*HOW TO COMPLETE THIS TASK*
Write all of the entries again. Keep them exactly as they are.

[Saved data entries]
+---+
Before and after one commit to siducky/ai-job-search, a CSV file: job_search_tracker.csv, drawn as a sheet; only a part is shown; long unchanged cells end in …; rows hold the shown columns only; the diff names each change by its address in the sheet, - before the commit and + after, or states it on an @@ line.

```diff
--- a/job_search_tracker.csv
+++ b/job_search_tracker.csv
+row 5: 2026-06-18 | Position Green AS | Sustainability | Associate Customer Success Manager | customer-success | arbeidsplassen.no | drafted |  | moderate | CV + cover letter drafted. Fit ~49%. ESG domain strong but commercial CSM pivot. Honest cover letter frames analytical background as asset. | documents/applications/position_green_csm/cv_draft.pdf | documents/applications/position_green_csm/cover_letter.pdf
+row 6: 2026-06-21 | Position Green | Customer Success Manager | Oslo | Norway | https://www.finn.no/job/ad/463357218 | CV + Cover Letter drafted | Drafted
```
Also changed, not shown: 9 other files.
+---+
*SOLUTION TO THIS TASK*
Before and after one commit to siducky/ai-job-search, a CSV file: job_search_tracker.csv, drawn as a sheet; only a part is shown; long unchanged cells end in …; rows hold the shown columns only; the diff names each change by its address in the sheet, - before the commit and + after, or states it on an @@ line.

```diff
--- a/job_search_tracker.csv
+++ b/job_search_tracker.csv
+row 5: 2026-06-18 | Position Green AS | Sustainability | Associate Customer Success Manager | customer-success | arbeidsplassen.no | drafted |  | moderate | CV + cover letter drafted. Fit ~49%. ESG domain strong but commercial CSM pivot. Honest cover letter frames analytical background as asset. | documents/applications/position_green_csm/cv_draft.pdf | documents/applications/position_green_csm/cover_letter.pdf
+row 6: 2026-06-21 | Position Green | Customer Success Manager | Oslo | Norway | https://www.finn.no/job/ad/463357218 | CV + Cover Letter drafted | Drafted
```
Also changed, not shown: 9 other files.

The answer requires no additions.